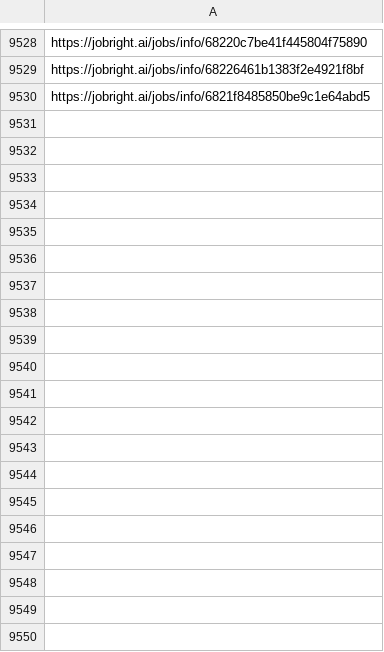
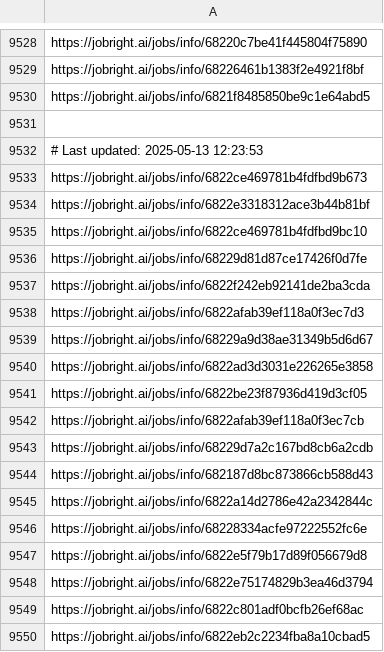
Before and after one commit to Pradeepsingh61/job_DE1, a CSV file: Legal_and_Compliance_links.csv, drawn as a sheet; only a part is shown, gaps mark what is left out; the diff covers the shown part only; the diff names each change by its address in the sheet, - before the commit and + after, or states it on an @@ line.

```diff
--- a/Legal_and_Compliance_links.csv
+++ b/Legal_and_Compliance_links.csv
+row 9531: (empty)
+row 9532: # Last updated: 2025-05-13 12:23:53
+row 9533: https://jobright.ai/jobs/info/6822ce469781b4fdfbd9b673
+row 9534: https://jobright.ai/jobs/info/6822e3318312ace3b44b81bf
+row 9535: https://jobright.ai/jobs/info/6822ce469781b4fdfbd9bc10
+row 9536: https://jobright.ai/jobs/info/68229d81d87ce17426f0d7fe
+row 9537: https://jobright.ai/jobs/info/6822f242eb92141de2ba3cda
+row 9538: https://jobright.ai/jobs/info/6822afab39ef118a0f3ec7d3
+row 9539: https://jobright.ai/jobs/info/68229a9d38ae31349b5d6d67
+row 9540: https://jobright.ai/jobs/info/6822ad3d3031e226265e3858
+row 9541: https://jobright.ai/jobs/info/6822be23f87936d419d3cf05
+row 9542: https://jobright.ai/jobs/info/6822afab39ef118a0f3ec7cb
+row 9543: https://jobright.ai/jobs/info/68229d7a2c167bd8cb6a2cdb
+row 9544: https://jobright.ai/jobs/info/682187d8bc873866cb588d43
+row 9545: https://jobright.ai/jobs/info/6822a14d2786e42a2342844c
+row 9546: https://jobright.ai/jobs/info/68228334acfe97222552fc6e
+row 9547: https://jobright.ai/jobs/info/6822e5f79b17d89f056679d8
+row 9548: https://jobright.ai/jobs/info/6822e75174829b3ea46d3794
+row 9549: https://jobright.ai/jobs/info/6822c801adf0bcfb26ef68ac
+row 9550: https://jobright.ai/jobs/info/6822eb2c2234fba8a10cbad5
```
Also changed, not shown: 21 added rows elsewhere in this file, Accounting_and_Finance.csv, Education_and_Training_links.csv, 30 other files.
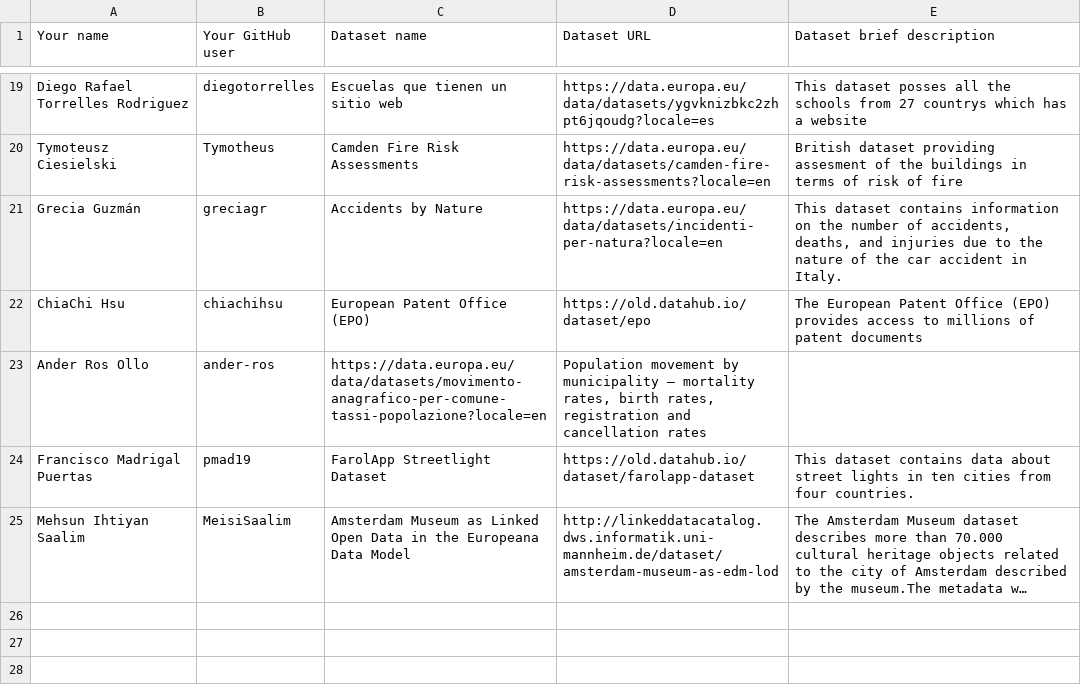
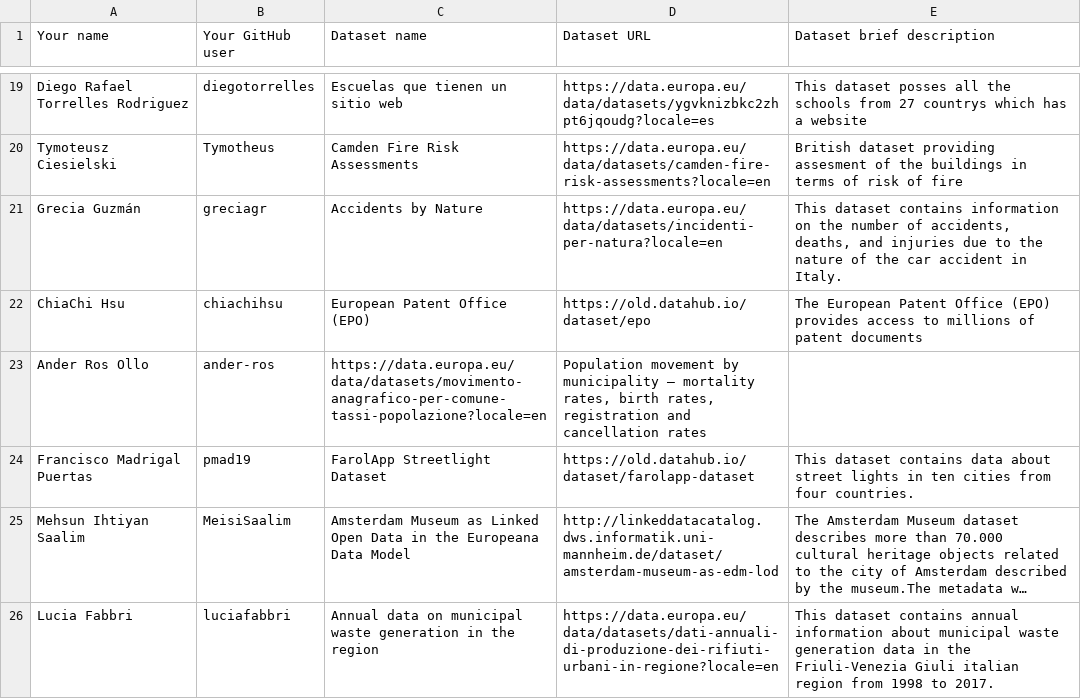
Before and after one commit to FacultadInformatica-LinkedData/Curso2023-2024-ODKG, a CSV file: Assignment1/DatasetDescriptions.csv, drawn as a sheet; only a part is shown, gaps mark what is left out; long unchanged cells end in …; the diff names each change by its address in the sheet, - before the commit and + after, or states it on an @@ line.

Commit message:
Update DatasetDescriptions - luciafabbri

```diff
--- a/Assignment1/DatasetDescriptions.csv
+++ b/Assignment1/DatasetDescriptions.csv
+row 26: Lucia Fabbri | luciafabbri | Annual data on municipal waste generation in the region | https://data.europa.eu/data/datasets/dati-annuali-di-produzione-dei-rifiuti-urbani-in-regione?locale=en | This dataset contains annual information about municipal waste generation data in the Friuli-Venezia Giuli italian region from 1998 to 2017.
```
Also changed, not shown: 1 other file.
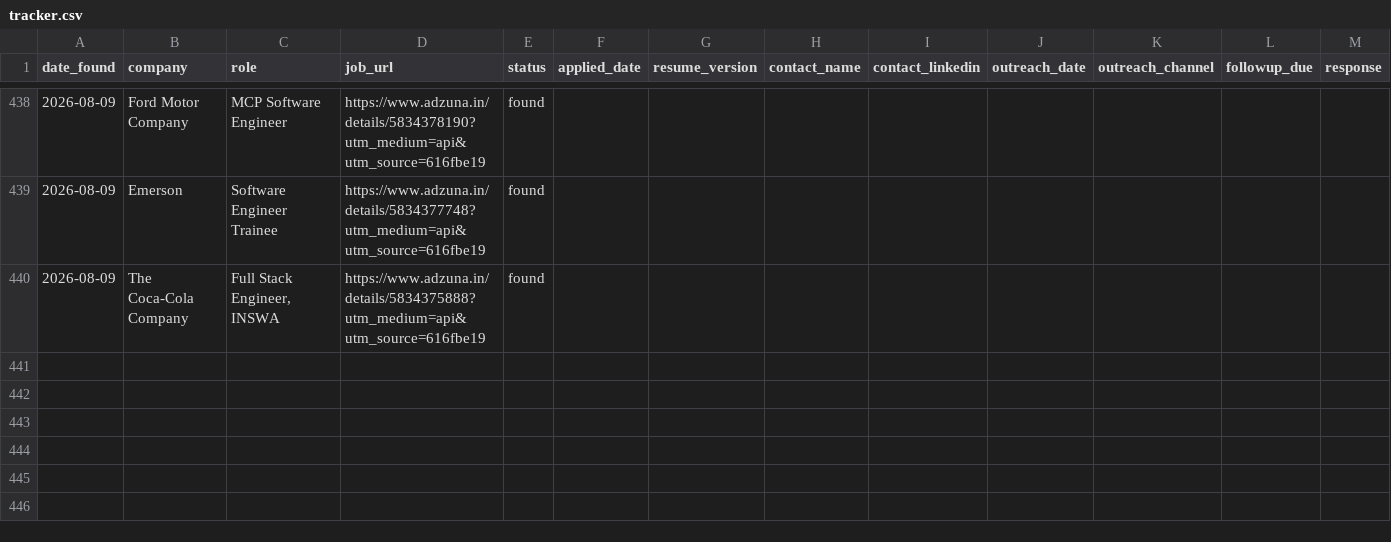
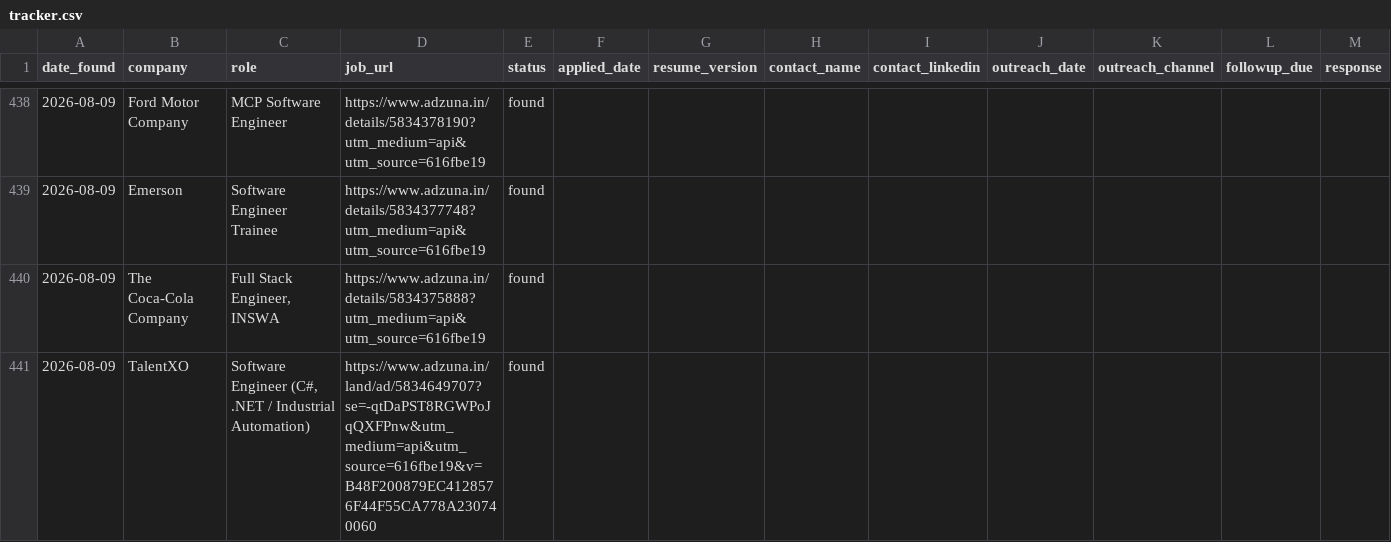
Before and after one commit to gopalverma416/jobhunt-autopilot, a CSV file: tracker.csv, drawn as a sheet; only a part is shown, gaps mark what is left out; rows hold the shown columns only; the diff names each change by its address in the sheet, - before the commit and + after, or states it on an @@ line.

```diff
--- a/tracker.csv
+++ b/tracker.csv
+row 441: 2026-08-09 | TalentXO | Software Engineer (C#, .NET / Industrial Automation) | https://www.adzuna.in/land/ad/5834649707?se=-qtDaPST8RGWPoJqQXFPnw&utm_medium=api&utm_source=616fbe19&v=B48F200879EC4128576F44F55CA778A230740060 | found
```
Also changed, not shown: 2 other files.
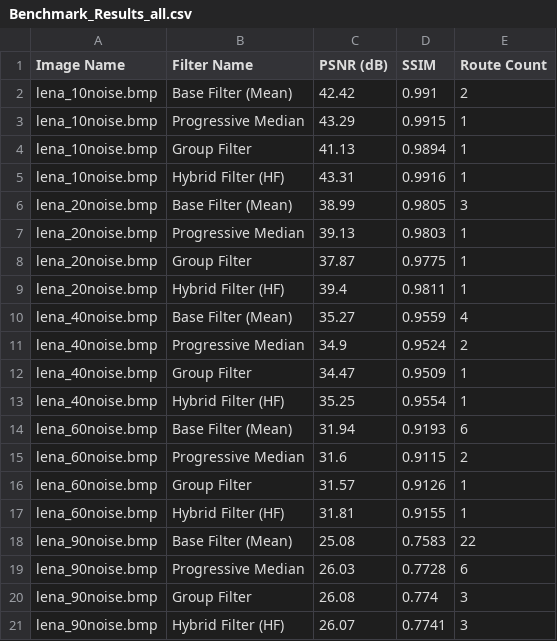
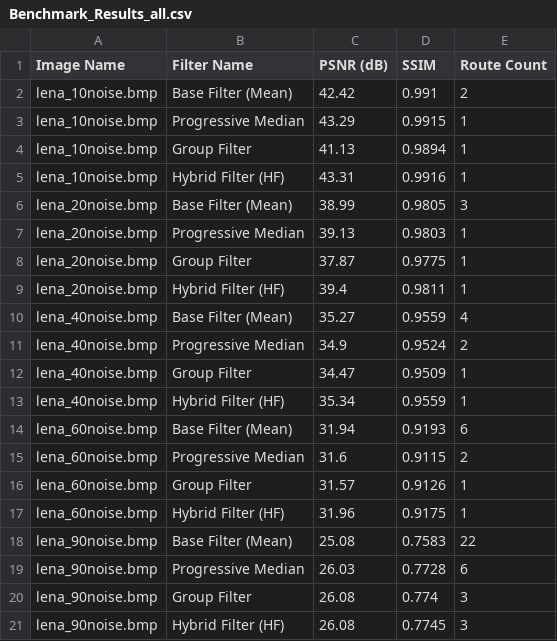
Before and after one commit to opiniom/Image-Processing-main, a CSV file: data_table/Benchmark_Results_all.csv, drawn as a sheet.

```diff
--- a/data_table/Benchmark_Results_all.csv
+++ b/data_table/Benchmark_Results_all.csv
@@ -12,3 +12,3 @@ lena_40noise.bmp,Progressive Median,34.9,0.9524,2
 lena_40noise.bmp,Group Filter,34.47,0.9509,1
-lena_40noise.bmp,Hybrid Filter (HF),35.25,0.9554,1
+lena_40noise.bmp,Hybrid Filter (HF),35.34,0.9559,1
 lena_60noise.bmp,Base Filter (Mean),31.94,0.9193,6
@@ -16,3 +16,3 @@ lena_60noise.bmp,Progressive Median,31.6,0.9115,2
 lena_60noise.bmp,Group Filter,31.57,0.9126,1
-lena_60noise.bmp,Hybrid Filter (HF),31.81,0.9155,1
+lena_60noise.bmp,Hybrid Filter (HF),31.96,0.9175,1
 lena_90noise.bmp,Base Filter (Mean),25.08,0.7583,22
@@ -20,2 +20,2 @@ lena_90noise.bmp,Progressive Median,26.03,0.7728,6
 lena_90noise.bmp,Group Filter,26.08,0.774,3
-lena_90noise.bmp,Hybrid Filter (HF),26.07,0.7741,3
+lena_90noise.bmp,Hybrid Filter (HF),26.08,0.7745,3
```
Also changed, not shown: 52 other files.
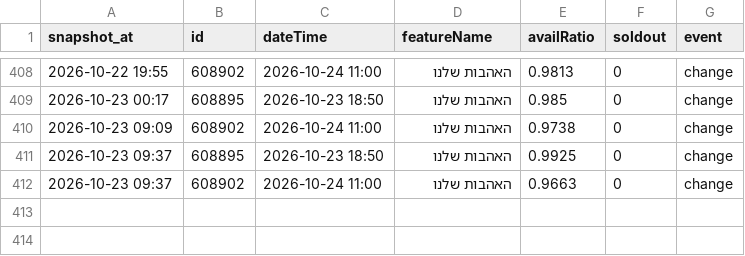
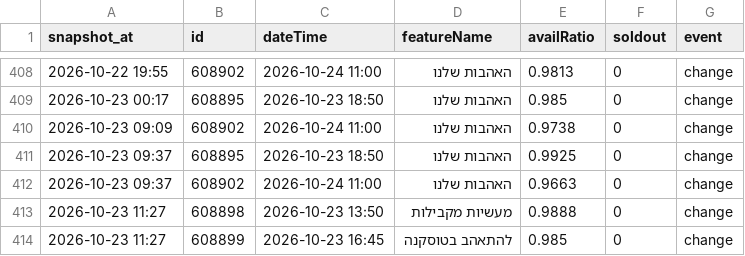
Before and after one commit to guy-go-ld/lev-smadar-tracker, a CSV file: data/changes/2026-10.csv, drawn as a sheet; only a part is shown, gaps mark what is left out.

Commit message:
snapshot 2026-10-23 11:27

```diff
--- a/data/changes/2026-10.csv
+++ b/data/changes/2026-10.csv
@@ -412 +412,3 @@ snapshot_at,id,dateTime,featureName,availRatio,soldout,event
 2026-10-23 09:37,608902,2026-10-24 11:00,האהבות שלנו,0.9663,0,change
+2026-10-23 11:27,608898,2026-10-23 13:50,מעשיות מקבילות,0.9888,0,change
+2026-10-23 11:27,608899,2026-10-23 16:45,להתאהב בטוסקנה,0.985,0,change
```
Also changed, not shown: data/attendance.csv, data/presentations.csv, 5 other files.
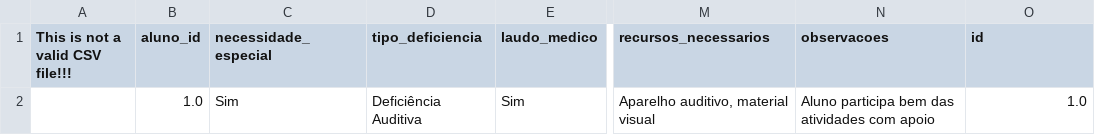
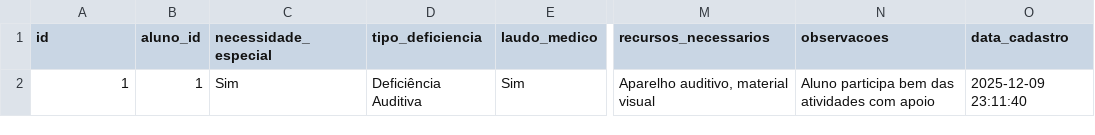
Before and after one commit to MarceloClaro/matricula, a CSV file: data/pei.csv, drawn as a sheet; only a part is shown, gaps mark what is left out; the diff names each change by its address in the sheet, - before the commit and + after, or states it on an @@ line.

```diff
--- a/data/pei.csv
+++ b/data/pei.csv
-A1: This is not a valid CSV file!!!
+A1: id
-O1: id
+O1: data_cadastro
-A2 (id): (empty)
+A2 (id): 1
-B2 (aluno_id): 1.0
+B2 (aluno_id): 1
-O2 (data_cadastro): 1.0
+O2 (data_cadastro): 2025-12-09 23:11:40
```
Also changed, not shown: data/cadastro_geral.csv, 1 other file.
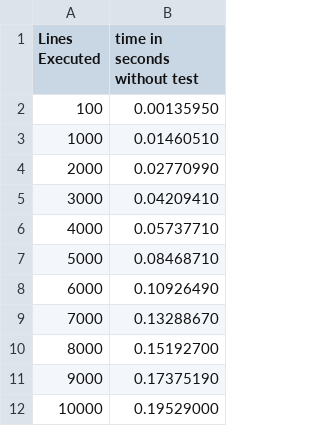
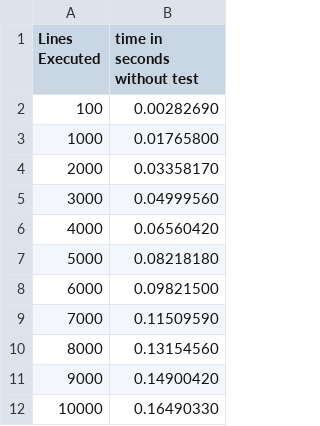
Before and after one commit to SeeAnish/Final-Project-2022FSSW567-A, a CSV file: Part2/encode without test case.csv, drawn as a sheet.

```diff
--- a/Part2/encode without test case.csv
+++ b/Part2/encode without test case.csv
@@ -1,12 +1,12 @@
 Lines Executed,time in seconds without test
-100,0.00135950
-1000,0.01460510
-2000,0.02770990
-3000,0.04209410
-4000,0.05737710
-5000,0.08468710
-6000,0.10926490
-7000,0.13288670
-8000,0.15192700
-9000,0.17375190
-10000,0.19529000
+100,0.00282690
+1000,0.01765800
+2000,0.03358170
+3000,0.04999560
+4000,0.06560420
+5000,0.08218180
+6000,0.09821500
+7000,0.11509590
+8000,0.13154560
+9000,0.14900420
+10000,0.16490330
```
Also changed, not shown: 2 other files.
━━━━━━
- **WHAT IS BEING ASKED**
Working through the records, find each line containing the word "tracker" and copy it.

- **SOLUTION TO THE EXERCISE**
Before and after one commit to gopalverma416/jobhunt-autopilot, a CSV file: tracker.csv, drawn as a sheet; only a part is shown, gaps mark what is left out; rows hold the shown columns only; the diff names each change by its address in the sheet, - before the commit and + after, or states it on an @@ line.
--- a/tracker.csv
+++ b/tracker.csv
Before and after one commit to guy-go-ld/lev-smadar-tracker, a CSV file: data/changes/2026-10.csv, drawn as a sheet; only a part is shown, gaps mark what is left out.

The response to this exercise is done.